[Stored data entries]
= = =

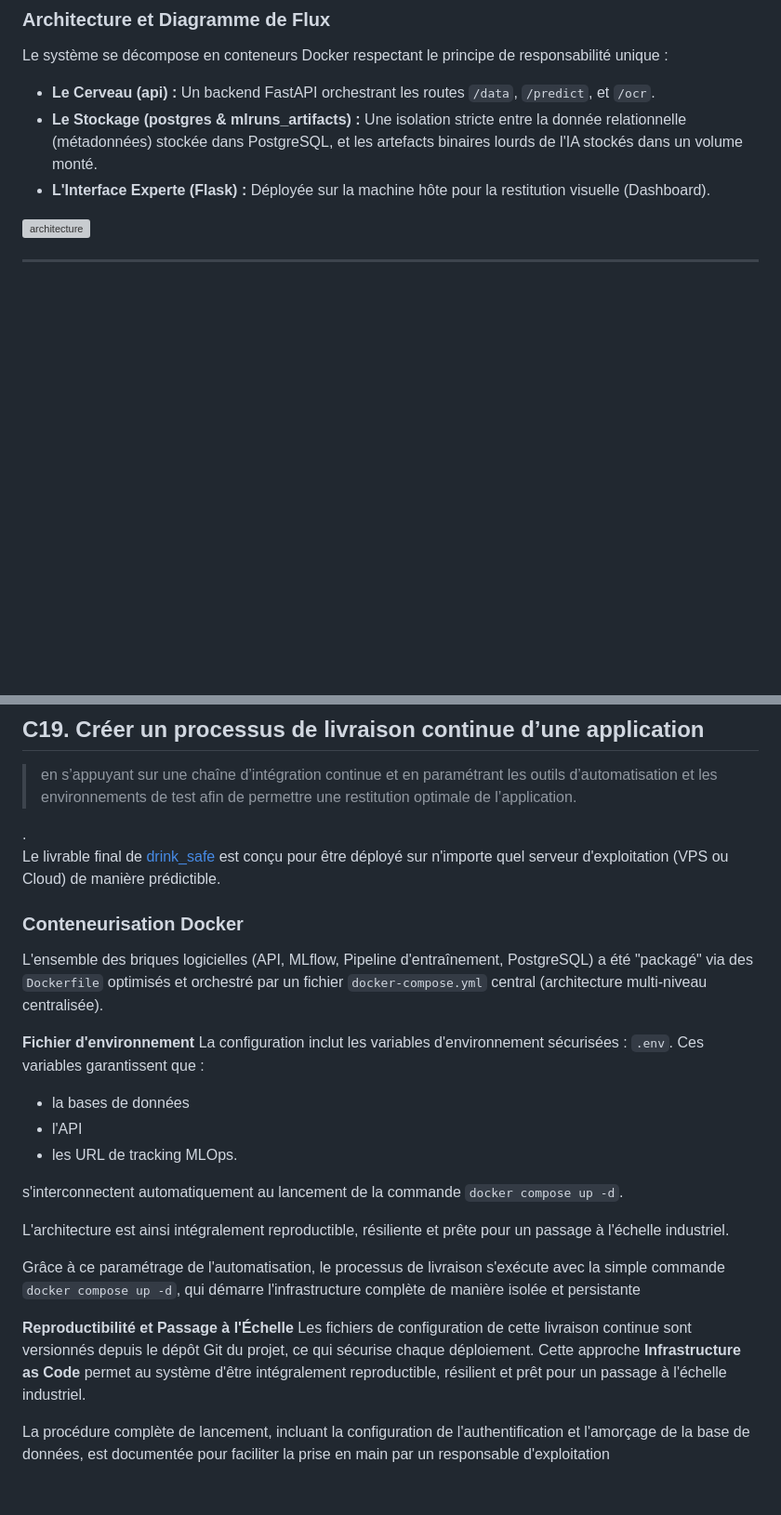
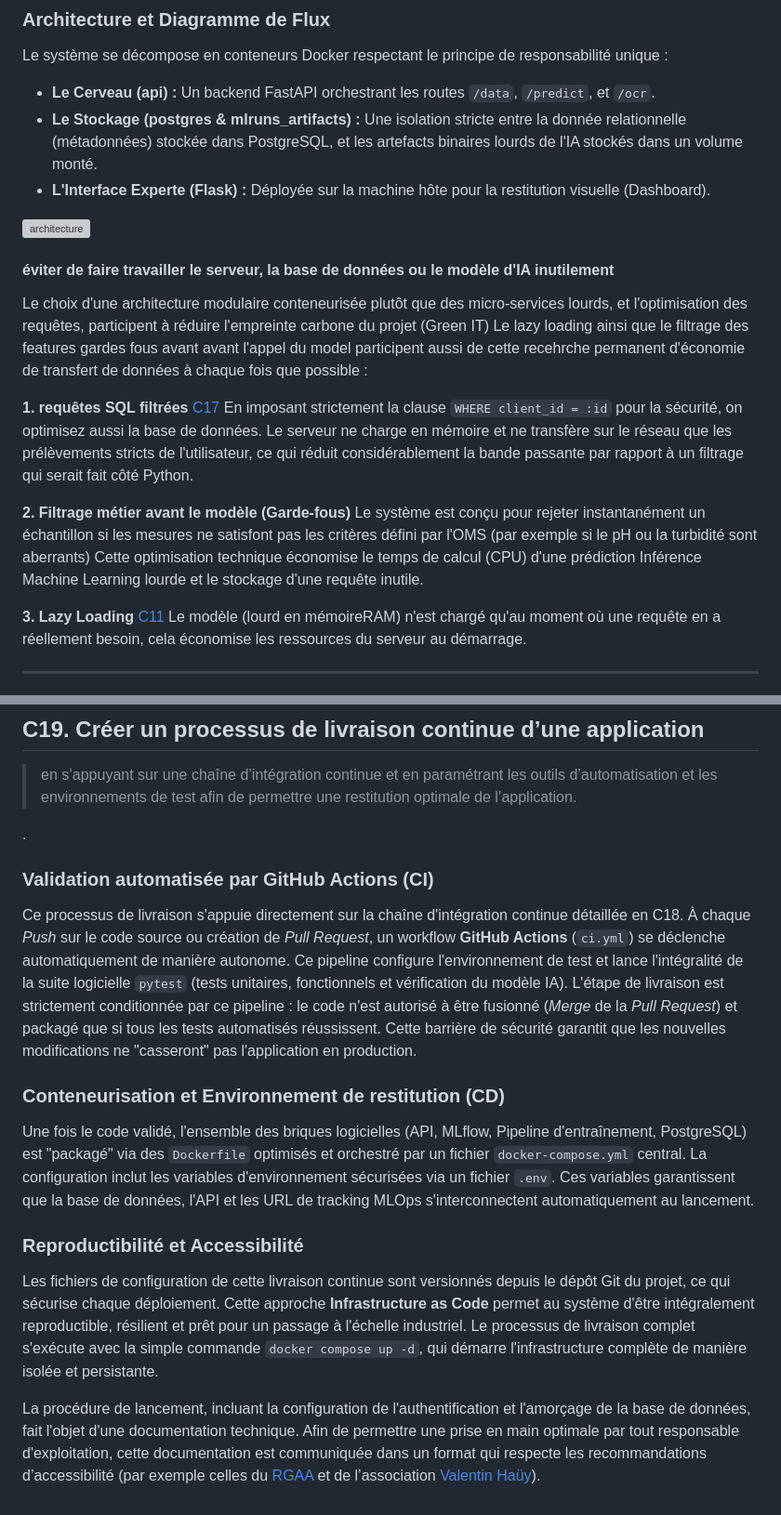
Before and after one commit to bruno-coulet/rncp, a Markdown page: E4.md, 2 parts joined by grey strips. Shown at 93% size. GitHub-like rendering; blank space fills up the shorter version; grey boxes are pictures that could not be loaded.

Commit message:
Fix: E3, E4_C19 CI/CD, accessibilité, éco resp

```diff
--- a/E4.md
+++ b/E4.md
@@ -72,6 +87,26 @@ Le système se décompose en conteneurs Docker respectant le principe de respons
 * **L'Interface Experte (Flask) :** Déployée sur la machine hôte pour la restitution visuelle (Dashboard).
 
 ![architecture](img_E4/archi_drink_safe.png)
+
+
+#### éviter de faire travailler le serveur, la base de données ou le modèle d'IA inutilement
+Le choix d'une architecture modulaire conteneurisée plutôt que des micro-services lourds, et l'optimisation des requêtes, participent à réduire l'empreinte carbone du projet (Green IT)
+Le lazy loading ainsi que le filtrage des features gardes fous avant avant l'appel du model participent aussi de cette recehrche permanent d'économie de transfert de données à chaque fois que possible :
+
+**1. requêtes SQL filtrées**
+[C17](#c17-développer-les-composants-techniques-et-les-interfaces-dune-application)
+En imposant strictement la clause
+`WHERE client_id = :id`
+ pour la sécurité, on optimisez aussi la base de données.
+ Le serveur ne charge en mémoire et ne transfère sur le réseau que les prélèvements stricts de l'utilisateur, ce qui réduit considérablement la bande passante par rapport à un filtrage qui serait fait côté Python.
+
+**2. Filtrage métier avant le modèle (Garde-fous)**
+Le système est conçu pour rejeter instantanément un échantillon si les mesures ne satisfont pas les critères défini par l'OMS (par exemple si le pH ou la turbidité sont aberrants)
+Cette optimisation technique économise le temps de calcul (CPU) d'une prédiction Inférence Machine Learning lourde et le stockage d'une requête inutile.
+
+**3. Lazy Loading**
+[C11](E3.md/#c11-monitorer-un-modèle-dintelligence-artificielle)
+Le modèle (lourd en mémoireRAM) n'est chargé qu'au moment où une requête en a réellement besoin, cela économise les ressources du serveur au démarrage.
 
 ---
 
@@ -214,26 +254,15 @@ L'ensemble des configurations de cette chaîne, de ses déclencheurs et des outi
 en paramétrant les outils d’automatisation et les environnements de test afin de permettre une restitution optimale de
 l’application.</blockquote>.
 
-Le livrable final de [drink_safe](https://github.com/bruno-coulet/drink_safe/) est conçu pour être déployé sur n'importe quel serveur d'exploitation (VPS ou Cloud) de manière prédictible.
+### Validation automatisée par GitHub Actions (CI)
+Ce processus de livraison s'appuie directement sur la chaîne d'intégration continue détaillée en C18. À chaque *Push* sur le code source ou création de *Pull Request*, un workflow **GitHub Actions** (`ci.yml`) se déclenche automatiquement de manière autonome. Ce pipeline configure l'environnement de test et lance l'intégralité de la suite logicielle `pytest` (tests unitaires, fonctionnels et vérification du modèle IA).
+L'étape de livraison est strictement conditionnée par ce pipeline : le code n'est autorisé à être fusionné (*Merge* de la *Pull Request*) et packagé que si tous les tests automatisés réussissent. Cette barrière de sécurité garantit que les nouvelles modifications ne "casseront" pas l'application en production.
 
-### Conteneurisation Docker
-L'ensemble des briques logicielles (API, MLflow, Pipeline d'entraînement, PostgreSQL) a été "packagé" via des `Dockerfile` optimisés et orchestré par un fichier `docker-compose.yml` central (architecture multi-niveau centralisée).
+### Conteneurisation et Environnement de restitution (CD)
+Une fois le code validé, l'ensemble des briques logicielles (API, MLflow, Pipeline d'entraînement, PostgreSQL) est "packagé" via des `Dockerfile` optimisés et orchestré par un fichier `docker-compose.yml` central.
+La configuration inclut les variables d'environnement sécurisées via un fichier `.env`. Ces variables garantissent que la base de données, l'API et les URL de tracking MLOps s'interconnectent automatiquement au lancement.
 
-**Fichier d'environnement**
-La configuration inclut les variables d'environnement sécurisées :  `.env`.
-Ces variables garantissent que :
-- la bases de données
-- l'API
-- les URL de tracking MLOps.
+### Reproductibilité et Accessibilité
+Les fichiers de configuration de cette livraison continue sont versionnés depuis le dépôt Git du projet, ce qui sécurise chaque déploiement. Cette approche **Infrastructure as Code** permet au système d'être intégralement reproductible, résilient et prêt pour un passage à l'échelle industriel. Le processus de livraison complet s'exécute avec la simple commande `docker compose up -d`, qui démarre l'infrastructure complète de manière isolée et persistante.
 
-s'interconnectent automatiquement au lancement de la commande `docker compose up -d`.
-
-L'architecture est ainsi intégralement reproductible, résiliente et prête pour un passage à l'échelle industriel.
-
-Grâce à ce paramétrage de l'automatisation, le processus de livraison s'exécute avec la simple commande `docker compose up -d`, qui démarre l'infrastructure complète de manière isolée et persistante
-
-**Reproductibilité et Passage à l'Échelle**
-Les fichiers de configuration de cette livraison continue sont versionnés depuis le dépôt Git du projet, ce qui sécurise chaque déploiement.
-Cette approche **Infrastructure as Code** permet au système d'être intégralement reproductible, résilient et prêt pour un passage à l'échelle industriel.
-
-La procédure complète de lancement, incluant la configuration de l'authentification et l'amorçage de la base de données, est documentée pour faciliter la prise en main par un responsable d'exploitation
+La procédure de lancement, incluant la configuration de l'authentification et l'amorçage de la base de données, fait l'objet d'une documentation technique. Afin de permettre une prise en main optimale par tout responsable d'exploitation, cette documentation est communiquée dans un format qui respecte les recommandations d’accessibilité (par exemple celles du [RGAA](https://accessibilite.numerique.gouv.fr/) et de l’association [Valentin Haüy](https://www.avh.asso.fr/nos-solutions/accessibilite/accessibilite-numerique)).
```
Also changed, not shown: other parts of E4.md (+21 -1 lines), E3.md (+7 -2 lines), img_E3/E3_C12_github.workflows.png (added), img_E3/E3_C12_pytest_1.png (renamed from pytest_1.png), img_E3/E3_C12_pytest_2.png (renamed from pytest_2.png), 1 other file.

= = =

A faithful copy of every entry is needed, omitting each image.

**EXERCISE OUTPUT:**
Before and after one commit to bruno-coulet/rncp, a Markdown page: E4.md, 2 parts joined by grey strips. Shown at 93% size. GitHub-like rendering; blank space fills up the shorter version; grey boxes are pictures that could not be loaded.

Commit message:
Fix: E3, E4_C19 CI/CD, accessibilité, éco resp

```diff
--- a/E4.md
+++ b/E4.md
@@ -72,6 +87,26 @@ Le système se décompose en conteneurs Docker respectant le principe de respons
 * **L'Interface Experte (Flask) :** Déployée sur la machine hôte pour la restitution visuelle (Dashboard).
 
 ![architecture](img_E4/archi_drink_safe.png)
+
+
+#### éviter de faire travailler le serveur, la base de données ou le modèle d'IA inutilement
+Le choix d'une architecture modulaire conteneurisée plutôt que des micro-services lourds, et l'optimisation des requêtes, participent à réduire l'empreinte carbone du projet (Green IT)
+Le lazy loading ainsi que le filtrage des features gardes fous avant avant l'appel du model participent aussi de cette recehrche permanent d'économie de transfert de données à chaque fois que possible :
+
+**1. requêtes SQL filtrées**
+[C17](#c17-développer-les-composants-techniques-et-les-interfaces-dune-application)
+En imposant strictement la clause
+`WHERE client_id = :id`
+ pour la sécurité, on optimisez aussi la base de données.
+ Le serveur ne charge en mémoire et ne transfère sur le réseau que les prélèvements stricts de l'utilisateur, ce qui réduit considérablement la bande passante par rapport à un filtrage qui serait fait côté Python.
+
+**2. Filtrage métier avant le modèle (Garde-fous)**
+Le système est conçu pour rejeter instantanément un échantillon si les mesures ne satisfont pas les critères défini par l'OMS (par exemple si le pH ou la turbidité sont aberrants)
+Cette optimisation technique économise le temps de calcul (CPU) d'une prédiction Inférence Machine Learning lourde et le stockage d'une requête inutile.
+
+**3. Lazy Loading**
+[C11](E3.md/#c11-monitorer-un-modèle-dintelligence-artificielle)
+Le modèle (lourd en mémoireRAM) n'est chargé qu'au moment où une requête en a réellement besoin, cela économise les ressources du serveur au démarrage.
 
 ---
 
@@ -214,26 +254,15 @@ L'ensemble des configurations de cette chaîne, de ses déclencheurs et des outi
 en paramétrant les outils d’automatisation et les environnements de test afin de permettre une restitution optimale de
 l’application.</blockquote>.
 
-Le livrable final de [drink_safe](https://github.com/bruno-coulet/drink_safe/) est conçu pour être déployé sur n'importe quel serveur d'exploitation (VPS ou Cloud) de manière prédictible.
+### Validation automatisée par GitHub Actions (CI)
+Ce processus de livraison s'appuie directement sur la chaîne d'intégration continue détaillée en C18. À chaque *Push* sur le code source ou création de *Pull Request*, un workflow **GitHub Actions** (`ci.yml`) se déclenche automatiquement de manière autonome. Ce pipeline configure l'environnement de test et lance l'intégralité de la suite logicielle `pytest` (tests unitaires, fonctionnels et vérification du modèle IA).
+L'étape de livraison est strictement conditionnée par ce pipeline : le code n'est autorisé à être fusionné (*Merge* de la *Pull Request*) et packagé que si tous les tests automatisés réussissent. Cette barrière de sécurité garantit que les nouvelles modifications ne "casseront" pas l'application en production.
 
-### Conteneurisation Docker
-L'ensemble des briques logicielles (API, MLflow, Pipeline d'entraînement, PostgreSQL) a été "packagé" via des `Dockerfile` optimisés et orchestré par un fichier `docker-compose.yml` central (architecture multi-niveau centralisée).
+### Conteneurisation et Environnement de restitution (CD)
+Une fois le code validé, l'ensemble des briques logicielles (API, MLflow, Pipeline d'entraînement, PostgreSQL) est "packagé" via des `Dockerfile` optimisés et orchestré par un fichier `docker-compose.yml` central.
+La configuration inclut les variables d'environnement sécurisées via un fichier `.env`. Ces variables garantissent que la base de données, l'API et les URL de tracking MLOps s'interconnectent automatiquement au lancement.
 
-**Fichier d'environnement**
-La configuration inclut les variables d'environnement sécurisées :  `.env`.
-Ces variables garantissent que :
-- la bases de données
-- l'API
-- les URL de tracking MLOps.
+### Reproductibilité et Accessibilité
+Les fichiers de configuration de cette livraison continue sont versionnés depuis le dépôt Git du projet, ce qui sécurise chaque déploiement. Cette approche **Infrastructure as Code** permet au système d'être intégralement reproductible, résilient et prêt pour un passage à l'échelle industriel. Le processus de livraison complet s'exécute avec la simple commande `docker compose up -d`, qui démarre l'infrastructure complète de manière isolée et persistante.
 
-s'interconnectent automatiquement au lancement de la commande `docker compose up -d`.
-
-L'architecture est ainsi intégralement reproductible, résiliente et prête pour un passage à l'échelle industriel.
-
-Grâce à ce paramétrage de l'automatisation, le processus de livraison s'exécute avec la simple commande `docker compose up -d`, qui démarre l'infrastructure complète de manière isolée et persistante
-
-**Reproductibilité et Passage à l'Échelle**
-Les fichiers de configuration de cette livraison continue sont versionnés depuis le dépôt Git du projet, ce qui sécurise chaque déploiement.
-Cette approche **Infrastructure as Code** permet au système d'être intégralement reproductible, résilient et prêt pour un passage à l'échelle industriel.
-
-La procédure complète de lancement, incluant la configuration de l'authentification et l'amorçage de la base de données, est documentée pour faciliter la prise en main par un responsable d'exploitation
+La procédure de lancement, incluant la configuration de l'authentification et l'amorçage de la base de données, fait l'objet d'une documentation technique. Afin de permettre une prise en main optimale par tout responsable d'exploitation, cette documentation est communiquée dans un format qui respecte les recommandations d’accessibilité (par exemple celles du [RGAA](https://accessibilite.numerique.gouv.fr/) et de l’association [Valentin Haüy](https://www.avh.asso.fr/nos-solutions/accessibilite/accessibilite-numerique)).
```
Also changed, not shown: other parts of E4.md (+21 -1 lines), E3.md (+7 -2 lines), img_E3/E3_C12_github.workflows.png (added), img_E3/E3_C12_pytest_1.png (renamed from pytest_1.png), img_E3/E3_C12_pytest_2.png (renamed from pytest_2.png), 1 other file.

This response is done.